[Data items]
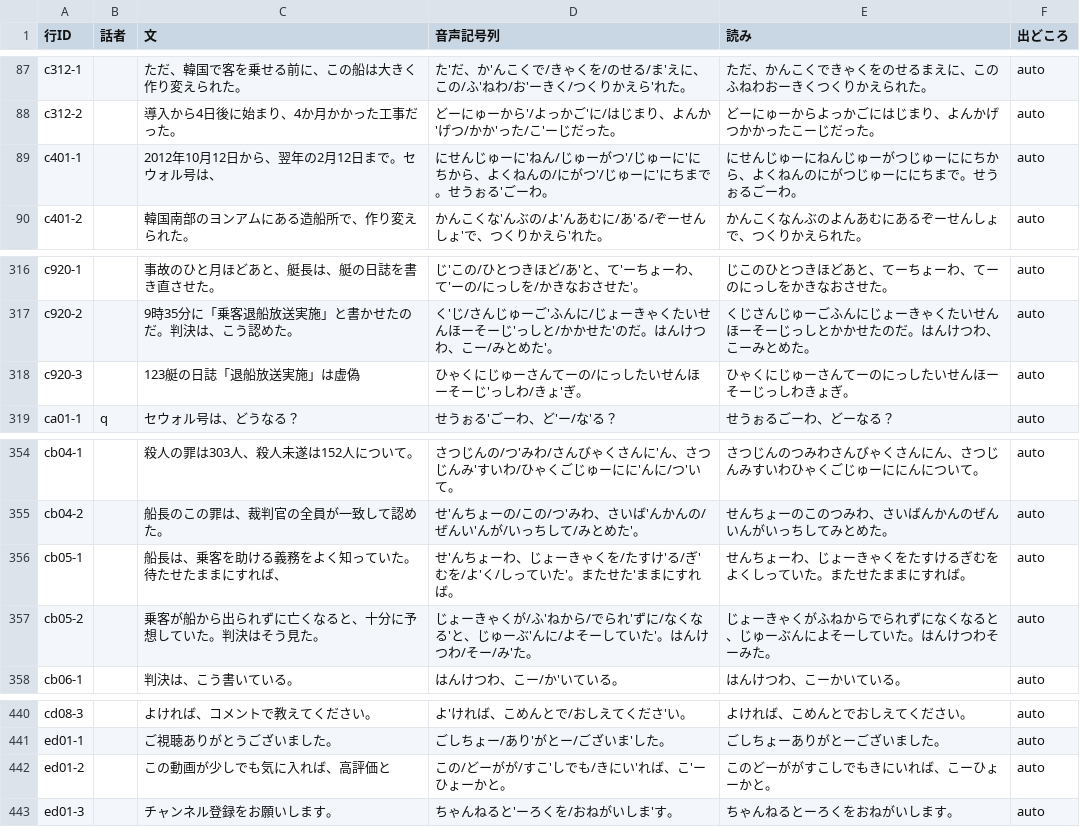
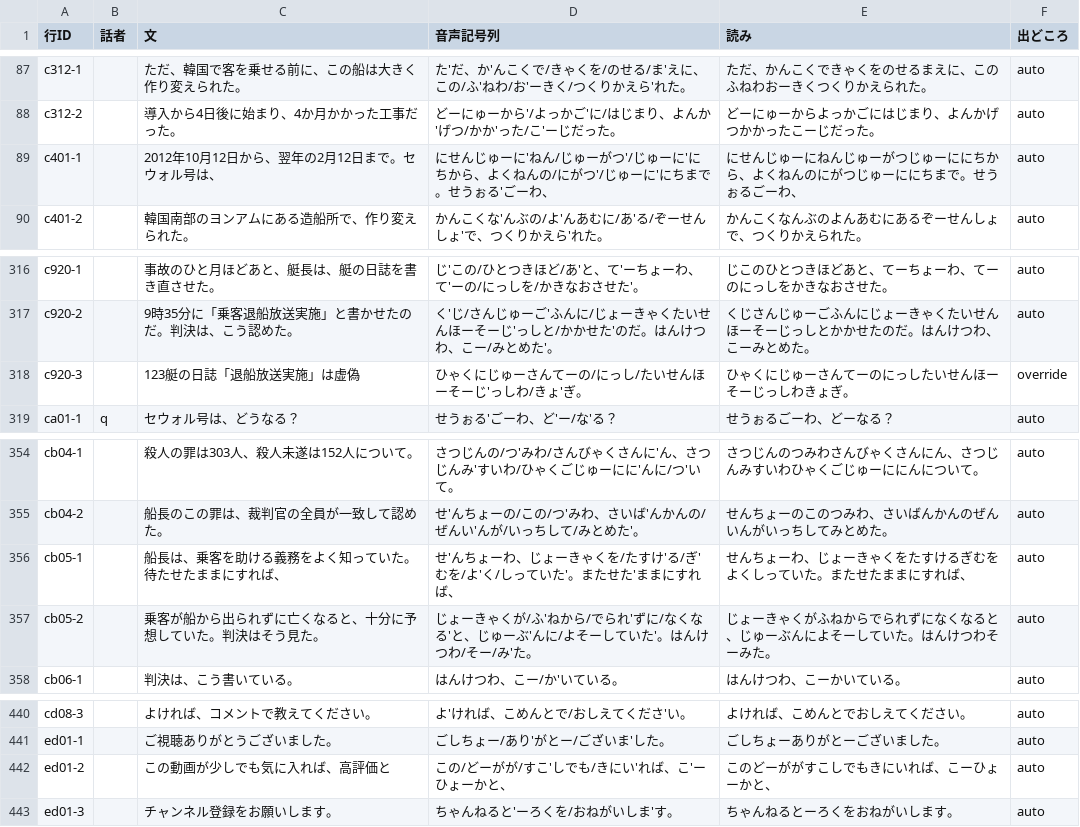
Before and after one commit to torotorotolo/zukai-engine, a TSV file: ref/ep14/aq/yomi_sheet.tsv, drawn as a sheet; only a part is shown, gaps mark what is left out; the diff covers the shown part only.

```diff
--- a/ref/ep14/aq/yomi_sheet.tsv
+++ b/ref/ep14/aq/yomi_sheet.tsv
@@ -88,3 +88,3 @@ c312-1		ただ、韓国で客を乗せる前に、この船は大きく作り変
 c312-2		導入から4日後に始まり、4か月かかった工事だった。	どーにゅーから'/よっかご'に/はじまり、よんか'げつ/かか'った/こ'ーじだった。	どーにゅーからよっかごにはじまり、よんかげつかかったこーじだった。	auto
-c401-1		2012年10月12日から、翌年の2月12日まで。セウォル号は、	にせんじゅーに'ねん/じゅーがつ'/じゅーに'にちから、よくねんの/にがつ'/じゅーに'にちまで。せうぉる'ごーわ。	にせんじゅーにねんじゅーがつじゅーににちから、よくねんのにがつじゅーににちまで。せうぉるごーわ。	auto
+c401-1		2012年10月12日から、翌年の2月12日まで。セウォル号は、	にせんじゅーに'ねん/じゅーがつ'/じゅーに'にちから、よくねんの/にがつ'/じゅーに'にちまで。せうぉる'ごーわ、	にせんじゅーにねんじゅーがつじゅーににちから、よくねんのにがつじゅーににちまで。せうぉるごーわ、	auto
 c401-2		韓国南部のヨンアムにある造船所で、作り変えられた。	かんこくな'んぶの/よ'んあむに/あ'る/ぞーせんしょ'で、つくりかえら'れた。	かんこくなんぶのよんあむにあるぞーせんしょで、つくりかえられた。	auto
@@ -317,3 +317,3 @@ c920-1		事故のひと月ほどあと、艇長は、艇の日誌を書き直さ
 c920-2		9時35分に「乗客退船放送実施」と書かせたのだ。判決は、こう認めた。	く'じ/さんじゅーご'ふんに/じょーきゃくたいせんほーそーじ'っしと/かかせた'のだ。はんけつわ、こー/みとめた'。	くじさんじゅーごふんにじょーきゃくたいせんほーそーじっしとかかせたのだ。はんけつわ、こーみとめた。	auto
-c920-3		123艇の日誌「退船放送実施」は虚偽	ひゃくにじゅーさんてーの/にっしたいせんほーそーじ'っしわ/きょ'ぎ。	ひゃくにじゅーさんてーのにっしたいせんほーそーじっしわきょぎ。	auto
+c920-3		123艇の日誌「退船放送実施」は虚偽	ひゃくにじゅーさんてーの/にっし/たいせんほーそーじ'っしわ/きょ'ぎ。	ひゃくにじゅーさんてーのにっしたいせんほーそーじっしわきょぎ。	override
 ca01-1	q	セウォル号は、どうなる？	せうぉる'ごーわ、ど'ー/な'る？	せうぉるごーわ、どーなる？	auto
@@ -355,3 +355,3 @@ cb04-1		殺人の罪は303人、殺人未遂は152人について。	さつじ
 cb04-2		船長のこの罪は、裁判官の全員が一致して認めた。	せ'んちょーの/この/つ'みわ、さいば'んかんの/ぜんい'んが/いっちして/みとめた'。	せんちょーのこのつみわ、さいばんかんのぜんいんがいっちしてみとめた。	auto
-cb05-1		船長は、乗客を助ける義務をよく知っていた。待たせたままにすれば、	せ'んちょーわ、じょーきゃくを/たすけ'る/ぎ'むを/よ'く/しっていた'。またせた'ままにすれば。	せんちょーわ、じょーきゃくをたすけるぎむをよくしっていた。またせたままにすれば。	auto
+cb05-1		船長は、乗客を助ける義務をよく知っていた。待たせたままにすれば、	せ'んちょーわ、じょーきゃくを/たすけ'る/ぎ'むを/よ'く/しっていた'。またせた'ままにすれば、	せんちょーわ、じょーきゃくをたすけるぎむをよくしっていた。またせたままにすれば、	auto
 cb05-2		乗客が船から出られずに亡くなると、十分に予想していた。判決はそう見た。	じょーきゃくが/ふ'ねから/でられ'ずに/なくなる'と、じゅーぶ'んに/よそーしていた'。はんけつわ/そー/み'た。	じょーきゃくがふねからでられずになくなると、じゅーぶんによそーしていた。はんけつわそーみた。	auto
@@ -441,3 +441,3 @@ cd08-3		よければ、コメントで教えてください。	よ'ければ、
 ed01-1		ご視聴ありがとうございました。	ごしちょー/あり'がとー/ございま'した。	ごしちょーありがとーございました。	auto
-ed01-2		この動画が少しでも気に入れば、高評価と	この/どーがが/すこ'しでも/きにい'れば、こ'ーひょーかと。	このどーががすこしでもきにいれば、こーひょーかと。	auto
+ed01-2		この動画が少しでも気に入れば、高評価と	この/どーがが/すこ'しでも/きにい'れば、こ'ーひょーかと、	このどーががすこしでもきにいれば、こーひょーかと、	auto
 ed01-3		チャンネル登録をお願いします。	ちゃんねると'ーろくを/おねがいしま'す。	ちゃんねるとーろくをおねがいします。	auto
```
Also changed, not shown: 10 edited cells elsewhere in this file, 11 other files.
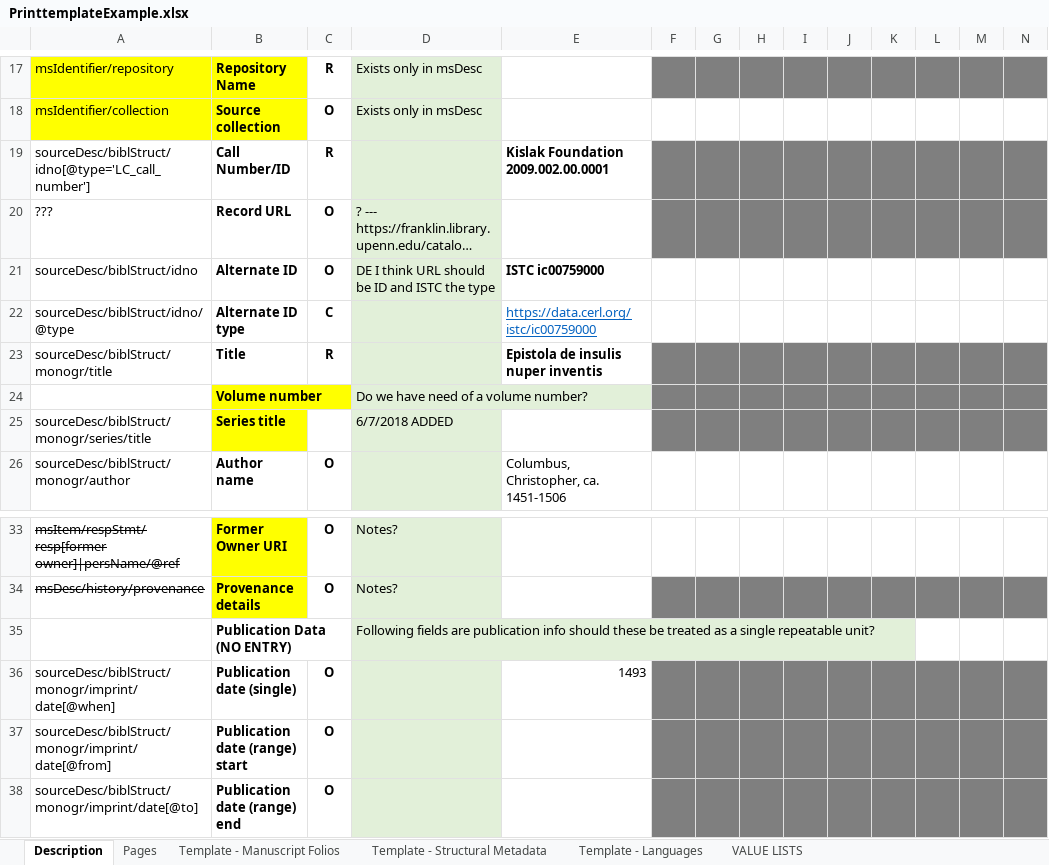
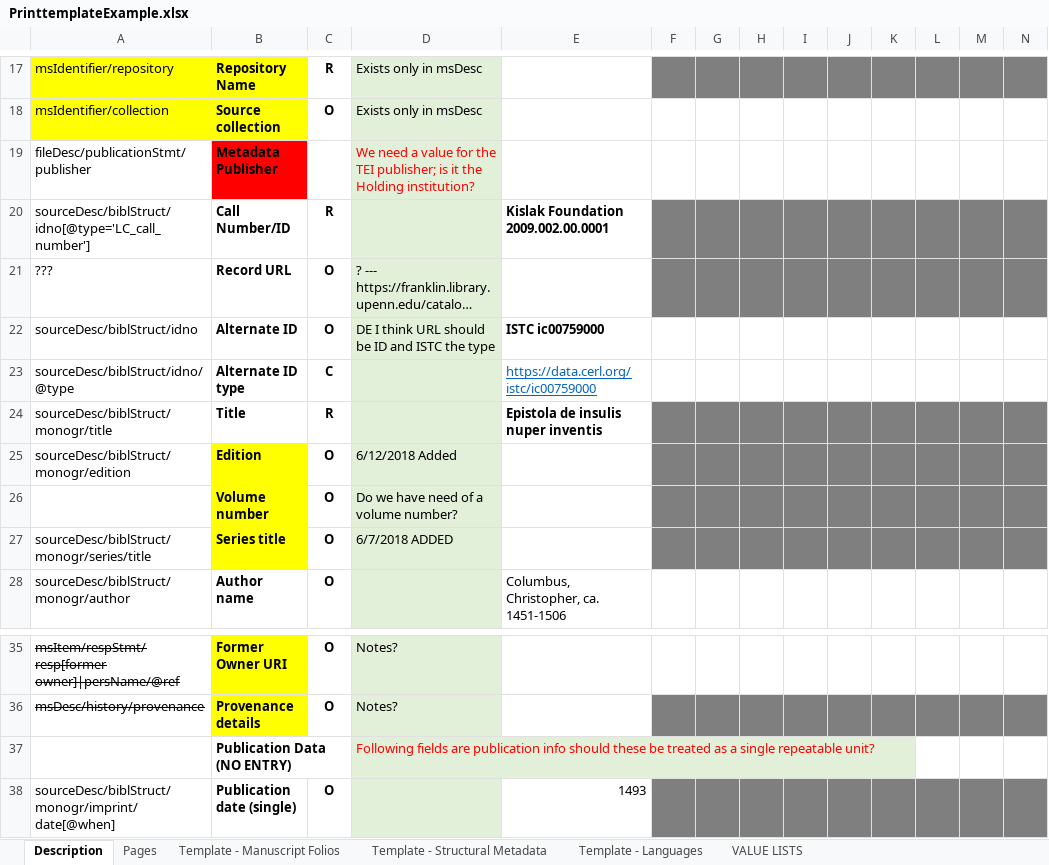
Before and after one commit to KislakCenter/openn, an Excel workbook: doc/PrinttemplateExample.xlsx, sheet Description, drawn as a sheet; only a part is shown, gaps mark what is left out; the shorter side is filled out with more unchanged rows; long unchanged cells end in …; values as stored, in another font and other column widths than the file's, no borders; addresses are those after the commit; rows hold the shown columns only; the diff names each change by its address in the sheet, - before the commit and + after, or states it on an @@ line.

Commit message:
Add edition; change creator to author

```diff
--- a/doc/PrinttemplateExample.xlsx (sheet Description)
+++ b/doc/PrinttemplateExample.xlsx (sheet Description)
+row 19: fileDesc/publicationStmt/publisher | Metadata Publisher |  | We need a value for the TEI publisher; is it the Holding institution?
+row 25: sourceDesc/biblStruct/monogr/edition | Edition | O | 6/12/2018 Added
-C26:C27: (empty)
+C26:C27: O
-D37 text colour: black
+D37 text colour: #FF0000
```
Also changed, not shown: 4 other files.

Task objective — Set down a word-for-word copy of the records, dropping any picture.

Written answer —
Before and after one commit to torotorotolo/zukai-engine, a TSV file: ref/ep14/aq/yomi_sheet.tsv, drawn as a sheet; only a part is shown, gaps mark what is left out; the diff covers the shown part only.

```diff
--- a/ref/ep14/aq/yomi_sheet.tsv
+++ b/ref/ep14/aq/yomi_sheet.tsv
@@ -88,3 +88,3 @@ c312-1		ただ、韓国で客を乗せる前に、この船は大きく作り変
 c312-2		導入から4日後に始まり、4か月かかった工事だった。	どーにゅーから'/よっかご'に/はじまり、よんか'げつ/かか'った/こ'ーじだった。	どーにゅーからよっかごにはじまり、よんかげつかかったこーじだった。	auto
-c401-1		2012年10月12日から、翌年の2月12日まで。セウォル号は、	にせんじゅーに'ねん/じゅーがつ'/じゅーに'にちから、よくねんの/にがつ'/じゅーに'にちまで。せうぉる'ごーわ。	にせんじゅーにねんじゅーがつじゅーににちから、よくねんのにがつじゅーににちまで。せうぉるごーわ。	auto
+c401-1		2012年10月12日から、翌年の2月12日まで。セウォル号は、	にせんじゅーに'ねん/じゅーがつ'/じゅーに'にちから、よくねんの/にがつ'/じゅーに'にちまで。せうぉる'ごーわ、	にせんじゅーにねんじゅーがつじゅーににちから、よくねんのにがつじゅーににちまで。せうぉるごーわ、	auto
 c401-2		韓国南部のヨンアムにある造船所で、作り変えられた。	かんこくな'んぶの/よ'んあむに/あ'る/ぞーせんしょ'で、つくりかえら'れた。	かんこくなんぶのよんあむにあるぞーせんしょで、つくりかえられた。	auto
@@ -317,3 +317,3 @@ c920-1		事故のひと月ほどあと、艇長は、艇の日誌を書き直さ
 c920-2		9時35分に「乗客退船放送実施」と書かせたのだ。判決は、こう認めた。	く'じ/さんじゅーご'ふんに/じょーきゃくたいせんほーそーじ'っしと/かかせた'のだ。はんけつわ、こー/みとめた'。	くじさんじゅーごふんにじょーきゃくたいせんほーそーじっしとかかせたのだ。はんけつわ、こーみとめた。	auto
-c920-3		123艇の日誌「退船放送実施」は虚偽	ひゃくにじゅーさんてーの/にっしたいせんほーそーじ'っしわ/きょ'ぎ。	ひゃくにじゅーさんてーのにっしたいせんほーそーじっしわきょぎ。	auto
+c920-3		123艇の日誌「退船放送実施」は虚偽	ひゃくにじゅーさんてーの/にっし/たいせんほーそーじ'っしわ/きょ'ぎ。	ひゃくにじゅーさんてーのにっしたいせんほーそーじっしわきょぎ。	override
 ca01-1	q	セウォル号は、どうなる？	せうぉる'ごーわ、ど'ー/な'る？	せうぉるごーわ、どーなる？	auto
@@ -355,3 +355,3 @@ cb04-1		殺人の罪は303人、殺人未遂は152人について。	さつじ
 cb04-2		船長のこの罪は、裁判官の全員が一致して認めた。	せ'んちょーの/この/つ'みわ、さいば'んかんの/ぜんい'んが/いっちして/みとめた'。	せんちょーのこのつみわ、さいばんかんのぜんいんがいっちしてみとめた。	auto
-cb05-1		船長は、乗客を助ける義務をよく知っていた。待たせたままにすれば、	せ'んちょーわ、じょーきゃくを/たすけ'る/ぎ'むを/よ'く/しっていた'。またせた'ままにすれば。	せんちょーわ、じょーきゃくをたすけるぎむをよくしっていた。またせたままにすれば。	auto
+cb05-1		船長は、乗客を助ける義務をよく知っていた。待たせたままにすれば、	せ'んちょーわ、じょーきゃくを/たすけ'る/ぎ'むを/よ'く/しっていた'。またせた'ままにすれば、	せんちょーわ、じょーきゃくをたすけるぎむをよくしっていた。またせたままにすれば、	auto
 cb05-2		乗客が船から出られずに亡くなると、十分に予想していた。判決はそう見た。	じょーきゃくが/ふ'ねから/でられ'ずに/なくなる'と、じゅーぶ'んに/よそーしていた'。はんけつわ/そー/み'た。	じょーきゃくがふねからでられずになくなると、じゅーぶんによそーしていた。はんけつわそーみた。	auto
@@ -441,3 +441,3 @@ cd08-3		よければ、コメントで教えてください。	よ'ければ、
 ed01-1		ご視聴ありがとうございました。	ごしちょー/あり'がとー/ございま'した。	ごしちょーありがとーございました。	auto
-ed01-2		この動画が少しでも気に入れば、高評価と	この/どーがが/すこ'しでも/きにい'れば、こ'ーひょーかと。	このどーががすこしでもきにいれば、こーひょーかと。	auto
+ed01-2		この動画が少しでも気に入れば、高評価と	この/どーがが/すこ'しでも/きにい'れば、こ'ーひょーかと、	このどーががすこしでもきにいれば、こーひょーかと、	auto
 ed01-3		チャンネル登録をお願いします。	ちゃんねると'ーろくを/おねがいしま'す。	ちゃんねるとーろくをおねがいします。	auto
```
Also changed, not shown: 10 edited cells elsewhere in this file, 11 other files.
Before and after one commit to KislakCenter/openn, an Excel workbook: doc/PrinttemplateExample.xlsx, sheet Description, drawn as a sheet; only a part is shown, gaps mark what is left out; the shorter side is filled out with more unchanged rows; long unchanged cells end in …; values as stored, in another font and other column widths than the file's, no borders; addresses are those after the commit; rows hold the shown columns only; the diff names each change by its address in the sheet, - before the commit and + after, or states it on an @@ line.

Commit message:
Add edition; change creator to author

```diff
--- a/doc/PrinttemplateExample.xlsx (sheet Description)
+++ b/doc/PrinttemplateExample.xlsx (sheet Description)
+row 19: fileDesc/publicationStmt/publisher | Metadata Publisher |  | We need a value for the TEI publisher; is it the Holding institution?
+row 25: sourceDesc/biblStruct/monogr/edition | Edition | O | 6/12/2018 Added
-C26:C27: (empty)
+C26:C27: O
-D37 text colour: black
+D37 text colour: #FF0000
```
Also changed, not shown: 4 other files.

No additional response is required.